Governor Bill Haslam today attributed dramatic tuition hikes to a longterm rise in healthcare costs. Haslam spoke at a board meeting of the University of Tennessee, whose flagship campus in Knoxville is raising tuition by almost 800 dollars a year.
UT officials say this year marks the first budget in which student fees make up a bigger part than money from the state. Haslam acknowledges the rising tuition stems from state cuts, saying the percentage of the budget going to universities has been falling for decades.
“So the fair question to ask is ‘Well, what’s going on? Over 30, 40 years, why is the state giving dwindling funds as a percentage of its budget to higher ed?’ And the real simple answer is ‘healthcare.’ As healthcare costs have expanded as a portion of the state’s budget, something had to give.”
Haslam went on that while the state expects revenues to go up next year, if healthcare costs rise faster, “you can figure out what happens.”
Raw audio of Haslam’s remarks on healthcare:

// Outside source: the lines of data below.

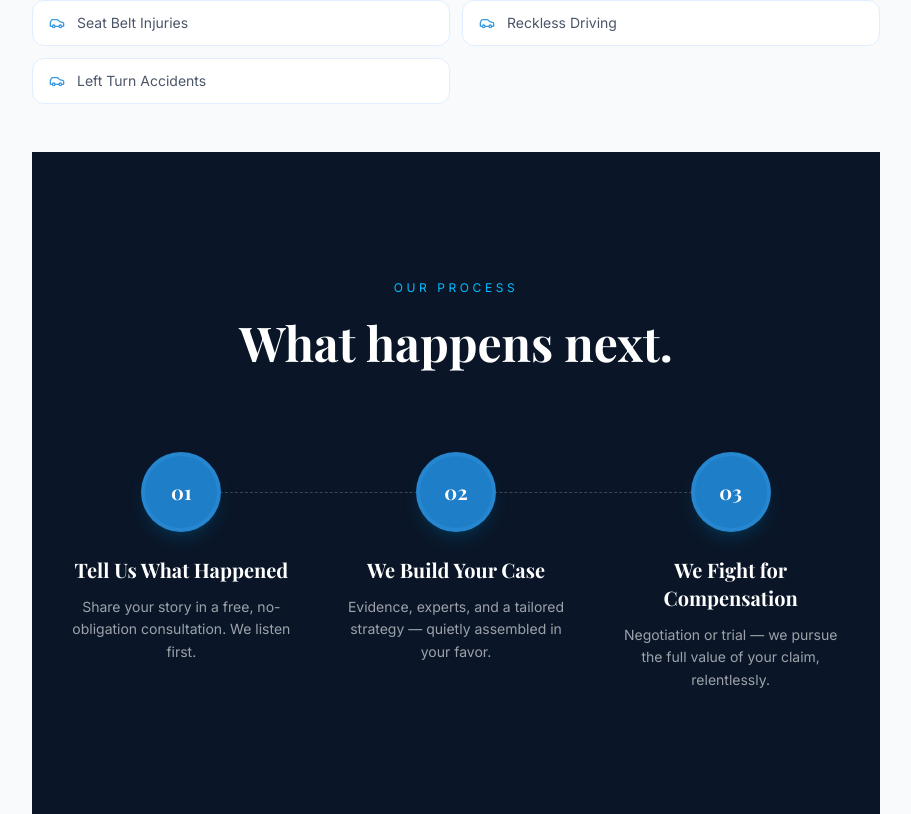
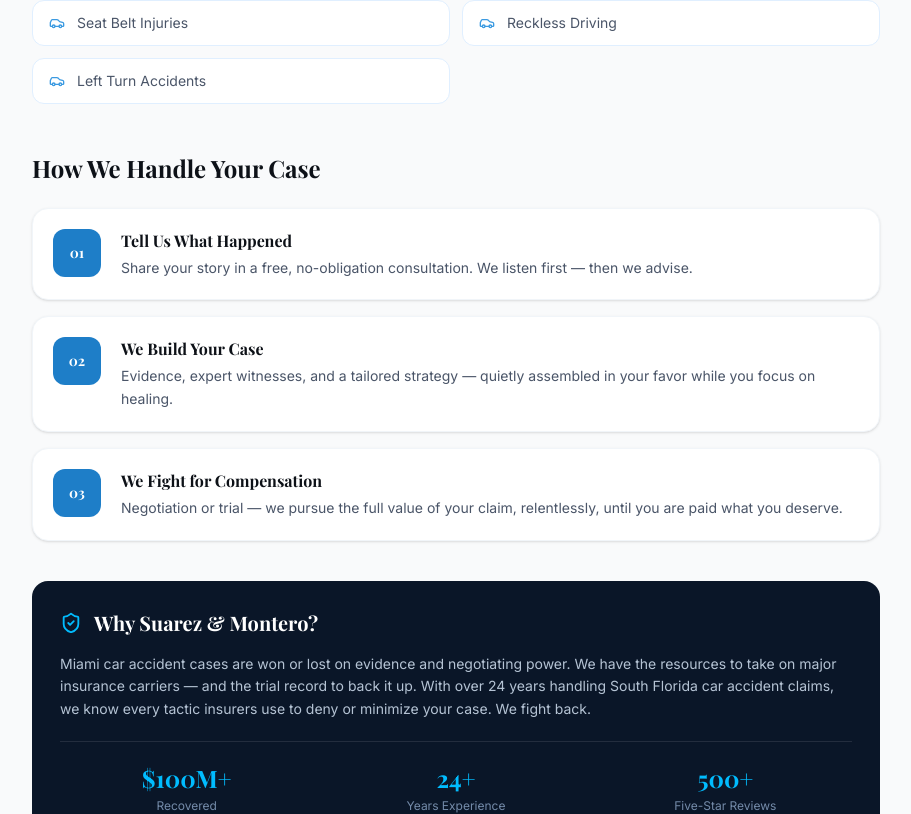
Before and after one commit to Cyrilkwashie/suarez-law, a Next.js app: page /miami-car-accident-attorney in a window 1280 px wide. Shown: the part 1827-2641 px from the top of the page, without its empty margins (0-911 px from the left). Built offline with nearby package versions, Linux system fonts and the light colour scheme.

Commit message:
fix: replace ProcessSteps with inline cards, move FAQ outside layout, fix sidebar links

```diff
--- a/app/(inner)/miami-car-accident-attorney/page.tsx
+++ b/app/(inner)/miami-car-accident-attorney/page.tsx
@@ -2,7 +2,6 @@
 import Link from "next/link";
 import InnerPageLayout from "@/components/InnerPageLayout";
 import ConsultationBanner from "@/components/ConsultationBanner";
-import ProcessSteps from "@/components/ProcessSteps";
 import FaqAccordion, { type FaqItem } from "@/components/FaqAccordion";
 import { Car, CheckCircle2, ShieldCheck, Clock, Star } from "lucide-react";
 import type { Metadata } from "next";
@@ -146,8 +145,29 @@
           </div>
         </section>
 
-        {/* Process steps */}
-        <ProcessSteps />
+        {/* How We Handle Your Case */}
+        <section className="mb-10">
+          <h2 className="font-display font-bold text-2xl text-ink mb-6">
+            How We Handle Your Case
+          </h2>
+          <div className="space-y-4">
+            {[
+              { num: "01", title: "Tell Us What Happened", desc: "Share your story in a free, no-obligation consultation. We listen first — then we advise." },
+              { num: "02", title: "We Build Your Case", desc: "Evidence, expert witnesses, and a tailored strategy — quietly assembled in your favor while you focus on healing." },
+              { num: "03", title: "We Fight for Compensation", desc: "Negotiation or trial — we pursue the full value of your claim, relentlessly, until you are paid what you deserve." },
+            ].map((step) => (
+              <div key={step.num} className="flex gap-5 bg-white border border-slate-100 rounded-2xl p-5 shadow-sm">
+                <div className="w-12 h-12 bg-sky-600 rounded-xl flex items-center justify-center shrink-0">
+                  <span className="font-display font-bold text-white text-sm">{step.num}</span>
+                </div>
+                <div>
+                  <p className="font-display font-semibold text-ink text-base mb-1">{step.title}</p>
+                  <p className="font-body text-sm text-ink-muted leading-relaxed">{step.desc}</p>
+                </div>
+              </div>
+            ))}
+          </div>
+        </section>
 
         {/* Why Suarez & Montero */}
         <section className="mb-10">
@@ -200,9 +220,13 @@
           </div>
         </section>
 
-        {/* FAQ */}
-        <FaqAccordion items={faqs} heading="Car Accident FAQ" />
       </InnerPageLayout>
+
+      <FaqAccordion
+        items={faqs}
+        heading="Car Accident FAQ"
+        eyebrow="FAQ"
+      />
 
       <ConsultationBanner heading="Were You in a Miami Car Accident?" subtext="Call now for a free case evaluation. No fee unless we win — guaranteed." />
     </>
--- a/components/InnerPageLayout.tsx
+++ b/components/InnerPageLayout.tsx
@@ -14,16 +14,16 @@
 }
 
 const practiceLinks = [
-  { label: "Auto Accidents", href: "/miami-auto-accident-attorney" },
   { label: "Car Accidents", href: "/miami-car-accident-attorney" },
-  { label: "Bicycle Accidents", href: "/miami-bicycle-accident-attorney" },
-  { label: "Truck Accidents", href: "/miami-truck-accident-lawyer" },
-  { label: "Motorcycle Accidents", href: "/motorcycle-accident-lawyers-miami" },
-  { label: "Slip and Fall", href: "/miami-slip-fall-accident-attorney" },
-  { label: "Wrongful Death", href: "/miami-wrongful-death-attorney" },
-  { label: "Medical Malpractice", href: "/miami-medical-malpractice-attorney" },
-  { label: "Pedestrian Accidents", href: "/miami-pedestrian-accident-attorney" },
-  { label: "Premises Liability", href: "/miami-premises-liability-attorney" },
+  { label: "Bicycle & Motorcycle", href: "/practice-areas/bicycle-motorcycle" },
+  { label: "Truck Accidents", href: "/practice-areas/truck-accidents" },
+  { label: "Slip & Fall", href: "/practice-areas/slip-and-fall" },
+  { label: "Medical Malpractice", href: "/practice-areas/medical-malpractice" },
+  { label: "Wrongful Death", href: "/practice-areas/wrongful-death" },
+  { label: "Boating & Cruise", href: "/practice-areas/boating-cruise" },
+  { label: "Brain & Spinal Injury", href: "/practice-areas/brain-spinal" },
+  { label: "Pedestrian Accidents", href: "/practice-areas/pedestrian-accidents" },
+  { label: "All Practice Areas", href: "/practice-areas" },
 ];
 
 export default function InnerPageLayout({
```
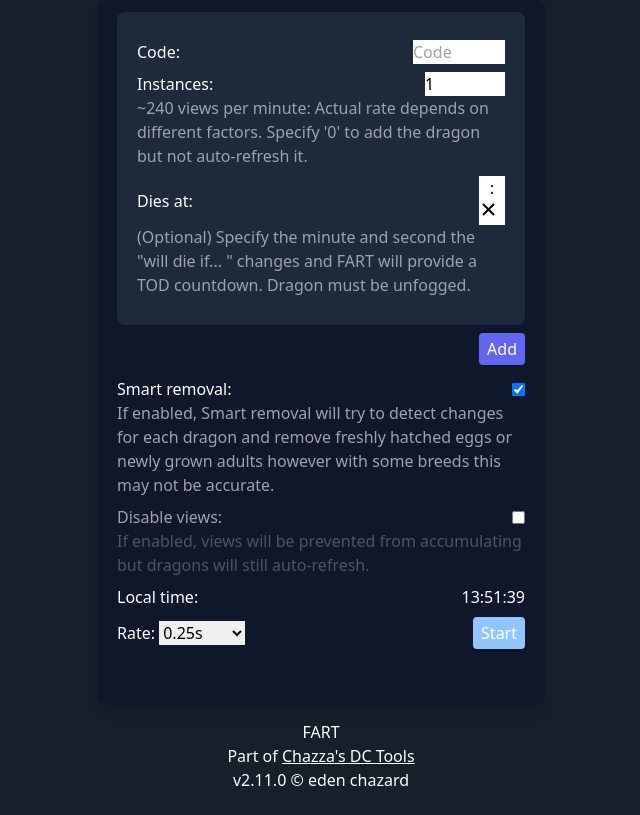
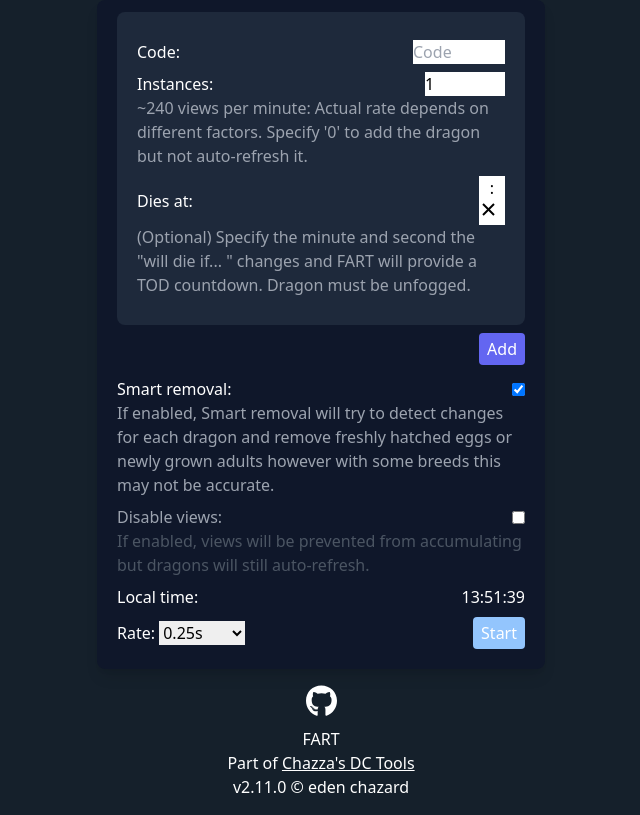
Before and after one commit to edenchazard/dc-auto-refresher, a React (Create React App) app in the folder src/frontend/: page / in a window 1280 px wide. Shown: the whole page, without its empty margins (319-959 px from the left). Built offline with nearby package versions, Linux system fonts and the light colour scheme.

Commit message:
add github url to footer

```diff
--- a/src/frontend/package.json
+++ b/src/frontend/package.json
@@ -4,6 +4,7 @@
   "private": true,
   "dependencies": {
     "@fortawesome/fontawesome-svg-core": "^6.1.2",
+    "@fortawesome/free-brands-svg-icons": "^6.2.0",
     "@fortawesome/free-solid-svg-icons": "^6.1.2",
     "@fortawesome/react-fontawesome": "^0.2.0",
     "@testing-library/jest-dom": "^5.16.1",
--- a/src/frontend/src/components/Footer.tsx
+++ b/src/frontend/src/components/Footer.tsx
@@ -1,16 +1,37 @@
+import { FontAwesomeIcon } from "@fortawesome/react-fontawesome";
+import { faGithub } from "@fortawesome/free-brands-svg-icons";
+import { IconProp } from "@fortawesome/fontawesome-svg-core";
+/*import { faPaypal } from "@fortawesome/free-brands-svg-icons";
+
+
+                    <a
+                        className="mx-2"
+                        href="https://github.com/edenchazard/dc-auto-refresher/"
+                        title="Donate via PayPal">
+                        <FontAwesomeIcon size="2x" icon={faPaypal as IconProp} />
+                    </a>
+*/
 export default function Footer(){
     return (
         <div className='p-2 mt-2 text-white text-center'>
-            <header>
-                FART
-            </header>
             <footer>
-                <div>
-                    Part of <a
-                        className='underline'
-                        href='/dc/tools'>Chazza's DC Tools</a>
+                <div className="flex flex-row justify-center items-center">
+                    <a
+                        className="mx-2"
+                        href="https://github.com/edenchazard/dc-auto-refresher/"
+                        title="Github">
+                        <FontAwesomeIcon size="2x" icon={faGithub as IconProp} />
+                    </a>
                 </div>
-                <div>v{process.env.REACT_APP_VERSION} &copy; eden chazard</div>
+                <div className="m-2">
+                    <div>
+                        <span>FART</span><br />
+                        Part of <a
+                            className='underline'
+                            href='/dc/tools'>Chazza's DC Tools</a>
+                    </div>
+                    <div>v{process.env.REACT_APP_VERSION} &copy; eden chazard</div>
+                </div>
             </footer>
         </div>
     );
```
Also changed, not shown: 1 other file (tests, documents, lock files or other folders).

HASLAM: “It’s our strong hope you won’t see those kind of cuts to higher ed anymore going forward, but everybody needs to understand the pressure that’s on the state’s budget is coming from the healthcare side of it. As it grows, if healthcare costs keep going up 8 or 10 percent a year, and our revenues are increasing 3 percent, you can figure out what happens. That’s why we’re spending a whole lot of time in state government working on controlling spending on healthcare costs, whether it be TennCare or our own employees’ healthcare, because if you don’t, the reverberations throughout the budget are huge.”
You can view the materials and a recorded webcast from the UT board meeting at this link.